[Data excerpts]
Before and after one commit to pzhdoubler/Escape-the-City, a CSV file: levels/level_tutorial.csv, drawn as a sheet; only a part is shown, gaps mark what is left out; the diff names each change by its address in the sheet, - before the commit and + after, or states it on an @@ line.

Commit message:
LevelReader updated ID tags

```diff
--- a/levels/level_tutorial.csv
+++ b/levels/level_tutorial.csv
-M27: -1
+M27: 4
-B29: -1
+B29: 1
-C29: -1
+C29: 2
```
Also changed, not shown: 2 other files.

## What needs to be done
Reproduce all of the data above, exactly and without omission.

## Output of the task
Before and after one commit to pzhdoubler/Escape-the-City, a CSV file: levels/level_tutorial.csv, drawn as a sheet; only a part is shown, gaps mark what is left out; the diff names each change by its address in the sheet, - before the commit and + after, or states it on an @@ line.

Commit message:
LevelReader updated ID tags

```diff
--- a/levels/level_tutorial.csv
+++ b/levels/level_tutorial.csv
-M27: -1
+M27: 4
-B29: -1
+B29: 1
-C29: -1
+C29: 2
```
Also changed, not shown: 2 other files.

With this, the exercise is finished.